** Activity **
A complete, unaltered copy of the listing is needed. Write it out.

** Data in this exercise **
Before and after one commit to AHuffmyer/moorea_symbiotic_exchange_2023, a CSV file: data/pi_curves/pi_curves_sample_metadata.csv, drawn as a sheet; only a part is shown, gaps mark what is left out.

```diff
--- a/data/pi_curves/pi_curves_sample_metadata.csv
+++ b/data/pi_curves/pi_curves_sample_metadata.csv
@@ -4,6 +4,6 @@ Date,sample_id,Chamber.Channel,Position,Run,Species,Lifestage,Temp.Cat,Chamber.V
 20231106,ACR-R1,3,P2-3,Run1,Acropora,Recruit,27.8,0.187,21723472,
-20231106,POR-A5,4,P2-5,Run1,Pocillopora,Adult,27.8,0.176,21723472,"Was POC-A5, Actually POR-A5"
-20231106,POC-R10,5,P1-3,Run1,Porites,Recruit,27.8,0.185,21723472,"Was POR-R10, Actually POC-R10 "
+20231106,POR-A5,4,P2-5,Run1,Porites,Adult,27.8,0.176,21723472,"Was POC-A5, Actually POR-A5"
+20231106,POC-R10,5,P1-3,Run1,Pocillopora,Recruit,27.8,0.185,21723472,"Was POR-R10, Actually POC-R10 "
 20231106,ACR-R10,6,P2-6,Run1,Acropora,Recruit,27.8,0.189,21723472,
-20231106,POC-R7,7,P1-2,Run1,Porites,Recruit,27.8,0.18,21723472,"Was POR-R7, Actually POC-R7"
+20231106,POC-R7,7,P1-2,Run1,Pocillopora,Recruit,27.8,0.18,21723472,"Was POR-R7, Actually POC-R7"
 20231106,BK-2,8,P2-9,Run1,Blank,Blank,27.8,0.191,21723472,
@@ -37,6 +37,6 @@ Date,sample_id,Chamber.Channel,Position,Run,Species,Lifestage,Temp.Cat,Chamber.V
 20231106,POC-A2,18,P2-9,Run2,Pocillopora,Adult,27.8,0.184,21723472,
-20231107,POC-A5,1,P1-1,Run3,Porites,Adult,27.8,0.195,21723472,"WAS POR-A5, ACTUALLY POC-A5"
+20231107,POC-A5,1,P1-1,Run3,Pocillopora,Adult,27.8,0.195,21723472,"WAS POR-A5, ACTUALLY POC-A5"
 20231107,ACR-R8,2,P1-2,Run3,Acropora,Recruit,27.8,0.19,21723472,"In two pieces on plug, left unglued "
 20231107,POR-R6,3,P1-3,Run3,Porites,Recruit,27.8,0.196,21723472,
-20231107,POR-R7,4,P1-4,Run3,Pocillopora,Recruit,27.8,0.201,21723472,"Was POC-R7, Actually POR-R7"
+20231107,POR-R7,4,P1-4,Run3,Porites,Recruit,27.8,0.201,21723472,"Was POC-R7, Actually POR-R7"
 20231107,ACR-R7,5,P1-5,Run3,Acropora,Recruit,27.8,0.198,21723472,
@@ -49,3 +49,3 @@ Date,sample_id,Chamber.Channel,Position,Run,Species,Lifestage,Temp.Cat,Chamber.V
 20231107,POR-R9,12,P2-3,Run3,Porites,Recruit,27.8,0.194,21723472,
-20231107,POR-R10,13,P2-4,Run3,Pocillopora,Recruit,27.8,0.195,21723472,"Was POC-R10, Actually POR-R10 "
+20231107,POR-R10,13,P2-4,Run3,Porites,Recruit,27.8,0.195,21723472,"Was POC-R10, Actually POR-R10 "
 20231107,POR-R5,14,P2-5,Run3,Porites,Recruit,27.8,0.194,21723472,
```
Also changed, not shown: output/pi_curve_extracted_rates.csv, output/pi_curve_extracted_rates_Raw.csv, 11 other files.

** Exercise answer **
Before and after one commit to AHuffmyer/moorea_symbiotic_exchange_2023, a CSV file: data/pi_curves/pi_curves_sample_metadata.csv, drawn as a sheet; only a part is shown, gaps mark what is left out.

```diff
--- a/data/pi_curves/pi_curves_sample_metadata.csv
+++ b/data/pi_curves/pi_curves_sample_metadata.csv
@@ -4,6 +4,6 @@ Date,sample_id,Chamber.Channel,Position,Run,Species,Lifestage,Temp.Cat,Chamber.V
 20231106,ACR-R1,3,P2-3,Run1,Acropora,Recruit,27.8,0.187,21723472,
-20231106,POR-A5,4,P2-5,Run1,Pocillopora,Adult,27.8,0.176,21723472,"Was POC-A5, Actually POR-A5"
-20231106,POC-R10,5,P1-3,Run1,Porites,Recruit,27.8,0.185,21723472,"Was POR-R10, Actually POC-R10 "
+20231106,POR-A5,4,P2-5,Run1,Porites,Adult,27.8,0.176,21723472,"Was POC-A5, Actually POR-A5"
+20231106,POC-R10,5,P1-3,Run1,Pocillopora,Recruit,27.8,0.185,21723472,"Was POR-R10, Actually POC-R10 "
 20231106,ACR-R10,6,P2-6,Run1,Acropora,Recruit,27.8,0.189,21723472,
-20231106,POC-R7,7,P1-2,Run1,Porites,Recruit,27.8,0.18,21723472,"Was POR-R7, Actually POC-R7"
+20231106,POC-R7,7,P1-2,Run1,Pocillopora,Recruit,27.8,0.18,21723472,"Was POR-R7, Actually POC-R7"
 20231106,BK-2,8,P2-9,Run1,Blank,Blank,27.8,0.191,21723472,
@@ -37,6 +37,6 @@ Date,sample_id,Chamber.Channel,Position,Run,Species,Lifestage,Temp.Cat,Chamber.V
 20231106,POC-A2,18,P2-9,Run2,Pocillopora,Adult,27.8,0.184,21723472,
-20231107,POC-A5,1,P1-1,Run3,Porites,Adult,27.8,0.195,21723472,"WAS POR-A5, ACTUALLY POC-A5"
+20231107,POC-A5,1,P1-1,Run3,Pocillopora,Adult,27.8,0.195,21723472,"WAS POR-A5, ACTUALLY POC-A5"
 20231107,ACR-R8,2,P1-2,Run3,Acropora,Recruit,27.8,0.19,21723472,"In two pieces on plug, left unglued "
 20231107,POR-R6,3,P1-3,Run3,Porites,Recruit,27.8,0.196,21723472,
-20231107,POR-R7,4,P1-4,Run3,Pocillopora,Recruit,27.8,0.201,21723472,"Was POC-R7, Actually POR-R7"
+20231107,POR-R7,4,P1-4,Run3,Porites,Recruit,27.8,0.201,21723472,"Was POC-R7, Actually POR-R7"
 20231107,ACR-R7,5,P1-5,Run3,Acropora,Recruit,27.8,0.198,21723472,
@@ -49,3 +49,3 @@ Date,sample_id,Chamber.Channel,Position,Run,Species,Lifestage,Temp.Cat,Chamber.V
 20231107,POR-R9,12,P2-3,Run3,Porites,Recruit,27.8,0.194,21723472,
-20231107,POR-R10,13,P2-4,Run3,Pocillopora,Recruit,27.8,0.195,21723472,"Was POC-R10, Actually POR-R10 "
+20231107,POR-R10,13,P2-4,Run3,Porites,Recruit,27.8,0.195,21723472,"Was POC-R10, Actually POR-R10 "
 20231107,POR-R5,14,P2-5,Run3,Porites,Recruit,27.8,0.194,21723472,
```
Also changed, not shown: output/pi_curve_extracted_rates.csv, output/pi_curve_extracted_rates_Raw.csv, 11 other files.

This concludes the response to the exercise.